Technically Incorrect offers a slightly twisted take on the tech that's taken over our lives.
It all sounds so very easy.
Stephani Renae Lawson wanted to get her ex-boyfriend into trouble.
So in 2015 the Las Vegas resident set up a fake Facebook account, used it to suggest that he had stalked her, kidnapped her and beaten her, and then went to the police with her accusations.
As the Orange County Register reports, the fake Facebook account was part of her evidence. Charges were brought against her ex, Tyler Parkervest of Irvine, California.
Parkervest first appeared in court this time last year. After all, she'd filed a total of eight police reports against him.
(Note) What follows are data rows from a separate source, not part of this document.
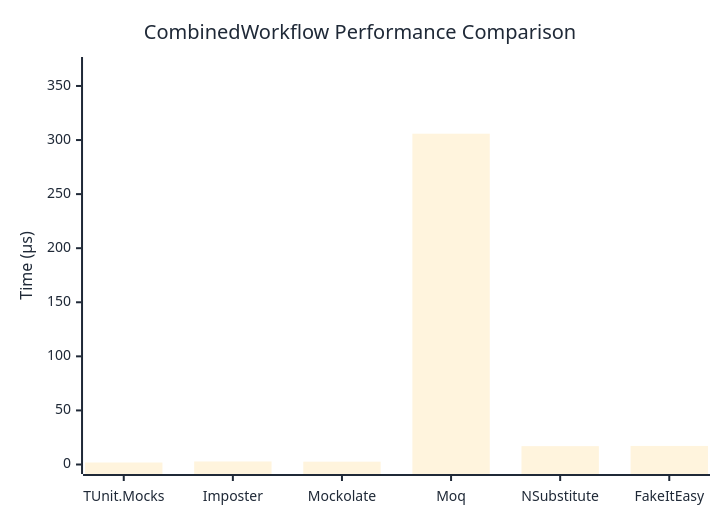
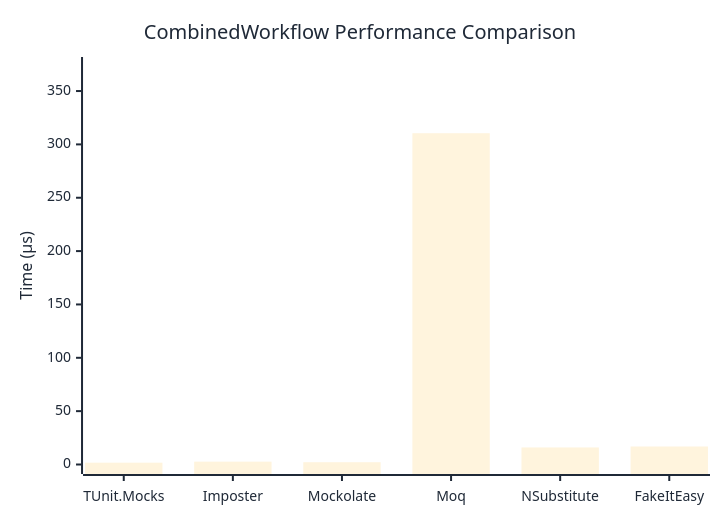
Before and after one commit to weiyilai/TUnit: the diagram in docs/docs/benchmarks/mocks/CombinedWorkflow.md, drawn with Mermaid. The commit also changed other lines of this file and 14 other files, not shown here.

````diff
--- a/docs/docs/benchmarks/mocks/CombinedWorkflow.md
+++ b/docs/docs/benchmarks/mocks/CombinedWorkflow.md
@@ -28,27 +28,27 @@
 ```mermaid
 %%{init: {
   'theme':'base',
   'themeVariables': {
     'primaryColor': '#2563eb',
     'primaryTextColor': '#1f2937',
     'primaryBorderColor': '#1e40af',
     'lineColor': '#6b7280',
     'secondaryColor': '#7c3aed',
     'tertiaryColor': '#dc2626',
     'background': '#ffffff',
     'pie1': '#2563eb',
     'pie2': '#7c3aed',
     'pie3': '#dc2626',
     'pie4': '#f59e0b',
     'pie5': '#10b981',
     'pie6': '#06b6d4',
     'pie7': '#ec4899',
     'pie8': '#6366f1'
   }
 }}%%
 xychart-beta
   title "CombinedWorkflow Performance Comparison"
   x-axis ["TUnit.Mocks", "Imposter", "Mockolate", "Moq", "NSubstitute", "FakeItEasy"]
-  y-axis "Time (μs)" 0 --> 368
-  bar [1.843, 2.795, 2.622, 305.872, 16.986, 17.173]
+  y-axis "Time (μs)" 0 --> 373
+  bar [1.708, 2.665, 2.136, 310.468, 15.975, 16.872]
 ```
````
The Facebook account in the name of "Tyler Parker" was, Lawson claimed, used to threaten her from testifying, among other things.
But it was screenshots of that Facebook account that led the district attorney's office to wonder whether this was all as it seemed.
Prosecutors asked Facebook and T-Mobile to disclose Lawson's phone and IP records. "We had to go around and around with them all summer until we got the documents we needed," Deputy District Attorney Mark Geller told the Register.
25-year-old Lawson pleaded guilty to two felonies -- one count each of false imprisonment and perjury. On Wednesday, she was sent to jail for a year.
While some might ponder what would drive an ex-lover to take such extreme measures, others might consider that it appears to have been easy for Lawson to open a fake Facebook account.
The site has been keen to claim that it's strict about only real people being users. Its policy clearly states: "The name on your profile should be the name that your friends call you in everyday life. This name should also appear on an ID or document from our ID List."
How, then, did Lawson manage to set up an account in a fictional name? Facebook wouldn't address this specific case, but a spokesman told me that the company has "a dedicated team that's tasked with helping to detect and block these kinds of scams."
He said the company has developed several techniques including whether the recipient of a friend request already has a friend with the same name. He added: "We have also developed an alert that is sent when we discover multiple accounts with the same profile photo and name. The person receiving the alert has the option to report the account as a fake impersonating account."
Still, it doesn't seem too hard to be a fake on Facebook. For example, Texas Tech football coach Kliff Kingsbury gladly admitted earlier this year that his coaching staff sets up many fake Facebook accounts in the names of young women in order to check up on his players.
This despite Facebook's policy that says: "Pretending to be anything or anyone isn't allowed."
What is and isn't fake on Facebook is currently the subject of a great debate. This case does nothing to make it any clearer.
Update, 4:57 p.m. PT: Added comment from Facebook.